··· Data to process ···

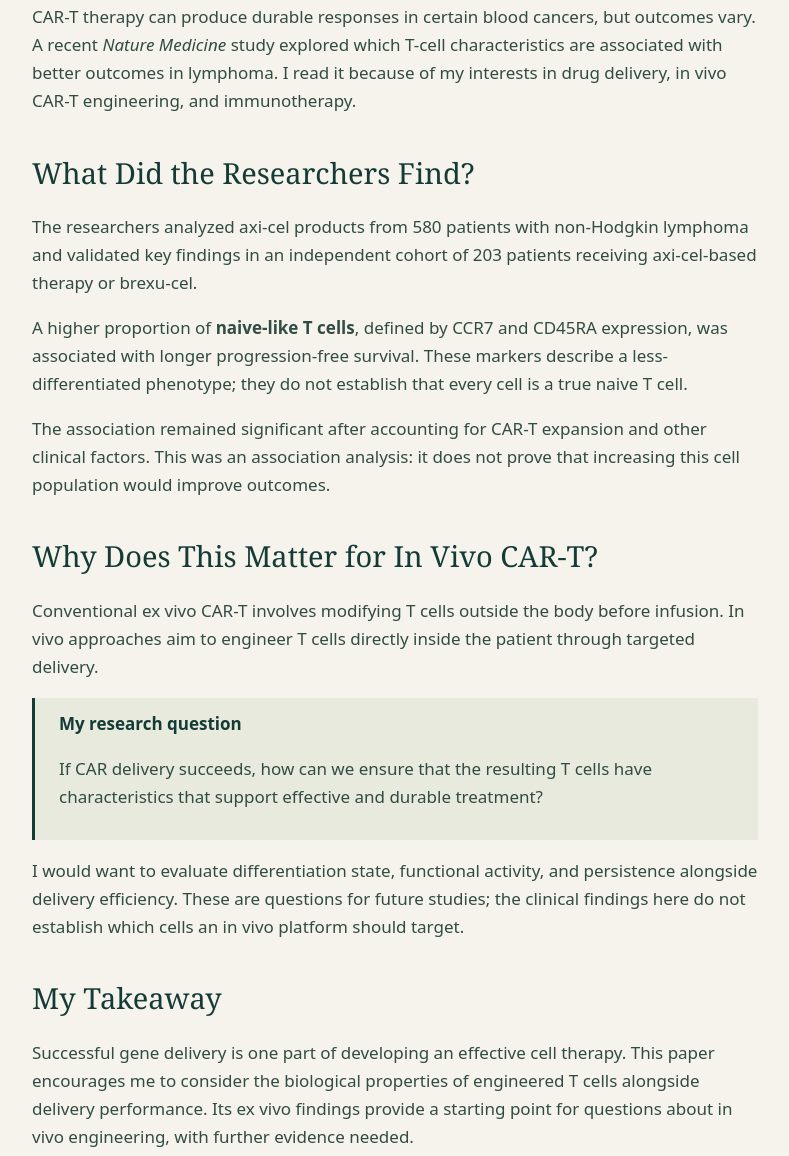
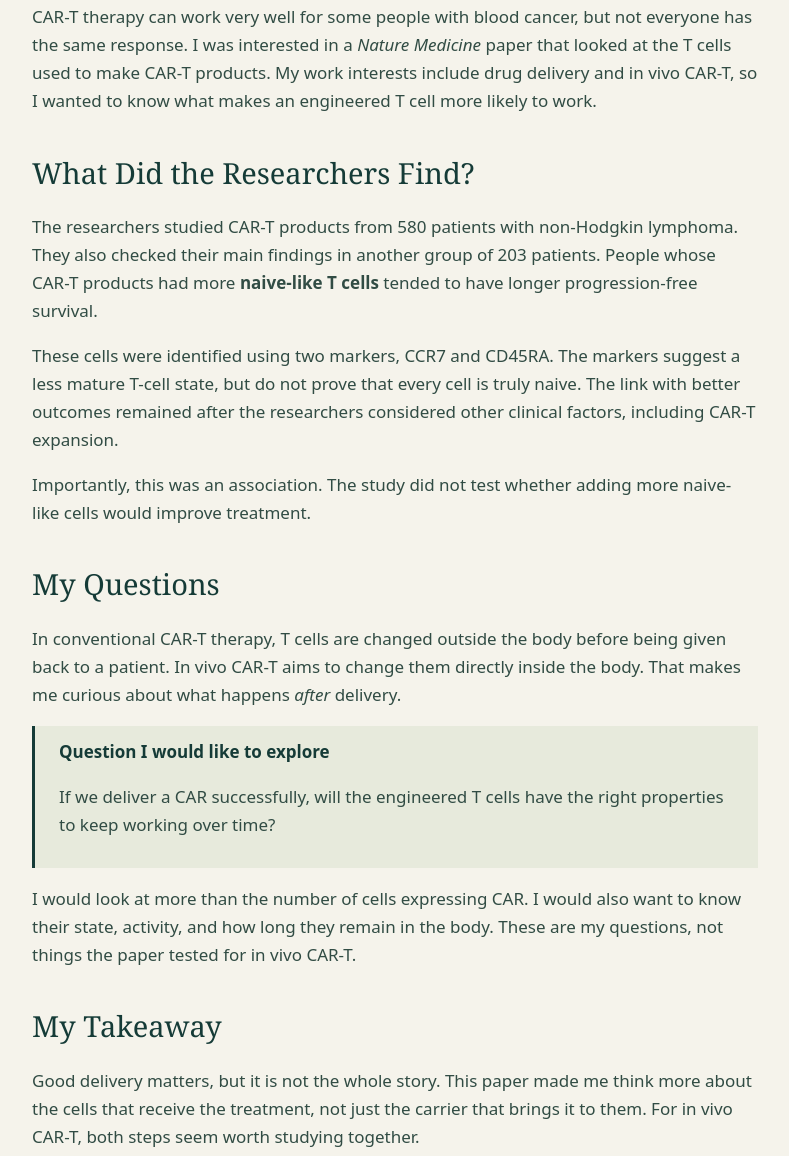
Before and after one commit to AmandaNWC/AmandaNWC.github.io, a plain HTML site: page car-t-success.html in a window 1280 px wide. Shown: the part 576-1732 px from the top of the page, without its empty margins (245-1034 px from the left). Drawn offline with Linux system fonts and the light colour scheme.

Commit message:
Simplify and align research note voice: car-t-success.html

```diff
--- a/car-t-success.html
+++ b/car-t-success.html
@@ -17,22 +17,19 @@
 <p class="meta">Nai-Wen Chi · October 28, 2026 · Literature reading note</p>
 <p class="scope-notice">This study examined CAR-T cells manufactured ex vivo. The questions below about in vivo CAR-T are my own interpretation, not findings tested in this study.</p>
 
+
 <h2>Why I Read This Paper</h2>
-<p>CAR-T therapy can produce durable responses in certain blood cancers, but outcomes vary. A recent <em>Nature Medicine</em> study explored which T-cell characteristics are associated with better outcomes in lymphoma. I read it because of my interests in drug delivery, in vivo CAR-T engineering, and immunotherapy.</p>
-
+<p>CAR-T therapy can work very well for some people with blood cancer, but not everyone has the same response. I was interested in a <em>Nature Medicine</em> paper that looked at the T cells used to make CAR-T products. My work interests include drug delivery and in vivo CAR-T, so I wanted to know what makes an engineered T cell more likely to work.</p>
 <h2>What Did the Researchers Find?</h2>
-<p>The researchers analyzed axi-cel products from 580 patients with non-Hodgkin lymphoma and validated key findings in an independent cohort of 203 patients receiving axi-cel-based therapy or brexu-cel.</p>
-<p>A higher proportion of <strong>naive-like T cells</strong>, defined by CCR7 and CD45RA expression, was associated with longer progression-free survival. These markers describe a less-differentiated phenotype; they do not establish that every cell is a true naive T cell.</p>
-<p>The association remained significant after accounting for CAR-T expansion and other clinical factors. This was an association analysis: it does not prove that increasing this cell population would improve outcomes.</p>
-
-<h2>Why Does This Matter for In Vivo CAR-T?</h2>
-<p>Conventional ex vivo CAR-T involves modifying T cells outside the body before infusion. In vivo approaches aim to engineer T cells directly inside the patient through targeted delivery.</p>
-<div class="question"><strong>My research question</strong><p>If CAR delivery succeeds, how can we ensure that the resulting T cells have characteristics that support effective and durable treatment?</p></div>
-<p>I would want to evaluate differentiation state, functional activity, and persistence alongside delivery efficiency. These are questions for future studies; the clinical findings here do not establish which cells an in vivo platform should target.</p>
-
+<p>The researchers studied CAR-T products from 580 patients with non-Hodgkin lymphoma. They also checked their main findings in another group of 203 patients. People whose CAR-T products had more <strong>naive-like T cells</strong> tended to have longer progression-free survival.</p>
+<p>These cells were identified using two markers, CCR7 and CD45RA. The markers suggest a less mature T-cell state, but do not prove that every cell is truly naive. The link with better outcomes remained after the researchers considered other clinical factors, including CAR-T expansion.</p>
+<p>Importantly, this was an association. The study did not test whether adding more naive-like cells would improve treatment.</p>
+<h2>My Questions</h2>
+<p>In conventional CAR-T therapy, T cells are changed outside the body before being given back to a patient. In vivo CAR-T aims to change them directly inside the body. That makes me curious about what happens <em>after</em> delivery.</p>
+<div class="question"><strong>Question I would like to explore</strong><p>If we deliver a CAR successfully, will the engineered T cells have the right properties to keep working over time?</p></div>
+<p>I would look at more than the number of cells expressing CAR. I would also want to know their state, activity, and how long they remain in the body. These are my questions, not things the paper tested for in vivo CAR-T.</p>
 <h2>My Takeaway</h2>
-<p>Successful gene delivery is one part of developing an effective cell therapy. This paper encourages me to consider the biological properties of engineered T cells alongside delivery performance. Its ex vivo findings provide a starting point for questions about in vivo engineering, with further evidence needed.</p>
-
+<p>Good delivery matters, but it is not the whole story. This paper made me think more about the cells that receive the treatment, not just the carrier that brings it to them. For in vivo CAR-T, both steps seem worth studying together.</p>
 <div class="source"><strong>Reference and scope</strong><p>Budka J, Davis M, et al. <em>Determinants of response to CAR T cell therapy in a multicenter, multi-trial cohort analysis of patients with lymphoma.</em> Nature Medicine (2026). Published October 23, 2026.</p><p><a href="https://doi.org/10.1038/s41591-026-04707-w" target="_blank" rel="noopener noreferrer">DOI: 10.1038/s41591-026-04707-w ↗</a></p><p>A personal reading note based on the published article. It contains no unpublished company data or proprietary methods.</p></div>
 </main>
 <footer><a href="index.html#notes" target="_blank" rel="noopener noreferrer">Back to research notes</a><span>Literature reading note</span></footer>
```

···

_What is required:_ Line by line, return the listing above exactly, dropping every picture.

_Answer to this exercise:_
Before and after one commit to AmandaNWC/AmandaNWC.github.io, a plain HTML site: page car-t-success.html in a window 1280 px wide. Shown: the part 576-1732 px from the top of the page, without its empty margins (245-1034 px from the left). Drawn offline with Linux system fonts and the light colour scheme.

Commit message:
Simplify and align research note voice: car-t-success.html

```diff
--- a/car-t-success.html
+++ b/car-t-success.html
@@ -17,22 +17,19 @@
 <p class="meta">Nai-Wen Chi · October 28, 2026 · Literature reading note</p>
 <p class="scope-notice">This study examined CAR-T cells manufactured ex vivo. The questions below about in vivo CAR-T are my own interpretation, not findings tested in this study.</p>
 
+
 <h2>Why I Read This Paper</h2>
-<p>CAR-T therapy can produce durable responses in certain blood cancers, but outcomes vary. A recent <em>Nature Medicine</em> study explored which T-cell characteristics are associated with better outcomes in lymphoma. I read it because of my interests in drug delivery, in vivo CAR-T engineering, and immunotherapy.</p>
-
+<p>CAR-T therapy can work very well for some people with blood cancer, but not everyone has the same response. I was interested in a <em>Nature Medicine</em> paper that looked at the T cells used to make CAR-T products. My work interests include drug delivery and in vivo CAR-T, so I wanted to know what makes an engineered T cell more likely to work.</p>
 <h2>What Did the Researchers Find?</h2>
-<p>The researchers analyzed axi-cel products from 580 patients with non-Hodgkin lymphoma and validated key findings in an independent cohort of 203 patients receiving axi-cel-based therapy or brexu-cel.</p>
-<p>A higher proportion of <strong>naive-like T cells</strong>, defined by CCR7 and CD45RA expression, was associated with longer progression-free survival. These markers describe a less-differentiated phenotype; they do not establish that every cell is a true naive T cell.</p>
-<p>The association remained significant after accounting for CAR-T expansion and other clinical factors. This was an association analysis: it does not prove that increasing this cell population would improve outcomes.</p>
-
-<h2>Why Does This Matter for In Vivo CAR-T?</h2>
-<p>Conventional ex vivo CAR-T involves modifying T cells outside the body before infusion. In vivo approaches aim to engineer T cells directly inside the patient through targeted delivery.</p>
-<div class="question"><strong>My research question</strong><p>If CAR delivery succeeds, how can we ensure that the resulting T cells have characteristics that support effective and durable treatment?</p></div>
-<p>I would want to evaluate differentiation state, functional activity, and persistence alongside delivery efficiency. These are questions for future studies; the clinical findings here do not establish which cells an in vivo platform should target.</p>
-
+<p>The researchers studied CAR-T products from 580 patients with non-Hodgkin lymphoma. They also checked their main findings in another group of 203 patients. People whose CAR-T products had more <strong>naive-like T cells</strong> tended to have longer progression-free survival.</p>
+<p>These cells were identified using two markers, CCR7 and CD45RA. The markers suggest a less mature T-cell state, but do not prove that every cell is truly naive. The link with better outcomes remained after the researchers considered other clinical factors, including CAR-T expansion.</p>
+<p>Importantly, this was an association. The study did not test whether adding more naive-like cells would improve treatment.</p>
+<h2>My Questions</h2>
+<p>In conventional CAR-T therapy, T cells are changed outside the body before being given back to a patient. In vivo CAR-T aims to change them directly inside the body. That makes me curious about what happens <em>after</em> delivery.</p>
+<div class="question"><strong>Question I would like to explore</strong><p>If we deliver a CAR successfully, will the engineered T cells have the right properties to keep working over time?</p></div>
+<p>I would look at more than the number of cells expressing CAR. I would also want to know their state, activity, and how long they remain in the body. These are my questions, not things the paper tested for in vivo CAR-T.</p>
 <h2>My Takeaway</h2>
-<p>Successful gene delivery is one part of developing an effective cell therapy. This paper encourages me to consider the biological properties of engineered T cells alongside delivery performance. Its ex vivo findings provide a starting point for questions about in vivo engineering, with further evidence needed.</p>
-
+<p>Good delivery matters, but it is not the whole story. This paper made me think more about the cells that receive the treatment, not just the carrier that brings it to them. For in vivo CAR-T, both steps seem worth studying together.</p>
 <div class="source"><strong>Reference and scope</strong><p>Budka J, Davis M, et al. <em>Determinants of response to CAR T cell therapy in a multicenter, multi-trial cohort analysis of patients with lymphoma.</em> Nature Medicine (2026). Published October 23, 2026.</p><p><a href="https://doi.org/10.1038/s41591-026-04707-w" target="_blank" rel="noopener noreferrer">DOI: 10.1038/s41591-026-04707-w ↗</a></p><p>A personal reading note based on the published article. It contains no unpublished company data or proprietary methods.</p></div>
 </main>
 <footer><a href="index.html#notes" target="_blank" rel="noopener noreferrer">Back to research notes</a><span>Literature reading note</span></footer>
```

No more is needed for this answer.